== WHAT IS NEEDED ==
Determine which lines of the records include the word "Groups", and copy them.

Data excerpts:
****

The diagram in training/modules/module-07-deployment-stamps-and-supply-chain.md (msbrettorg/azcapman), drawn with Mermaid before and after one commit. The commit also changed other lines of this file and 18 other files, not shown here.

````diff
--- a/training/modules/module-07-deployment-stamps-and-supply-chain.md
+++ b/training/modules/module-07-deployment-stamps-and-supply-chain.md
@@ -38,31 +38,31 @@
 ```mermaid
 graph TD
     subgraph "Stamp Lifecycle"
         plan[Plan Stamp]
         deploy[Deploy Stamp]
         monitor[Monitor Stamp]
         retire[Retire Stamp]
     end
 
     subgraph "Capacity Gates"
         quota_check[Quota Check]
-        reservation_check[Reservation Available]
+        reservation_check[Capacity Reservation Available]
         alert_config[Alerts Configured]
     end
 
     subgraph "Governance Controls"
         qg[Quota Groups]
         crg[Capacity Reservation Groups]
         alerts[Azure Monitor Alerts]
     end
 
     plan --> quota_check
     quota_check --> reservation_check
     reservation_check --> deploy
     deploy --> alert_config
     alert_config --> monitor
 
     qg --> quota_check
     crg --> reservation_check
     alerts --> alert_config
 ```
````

****

== TASK RESULT ==
         qg[Quota Groups]
         crg[Capacity Reservation Groups]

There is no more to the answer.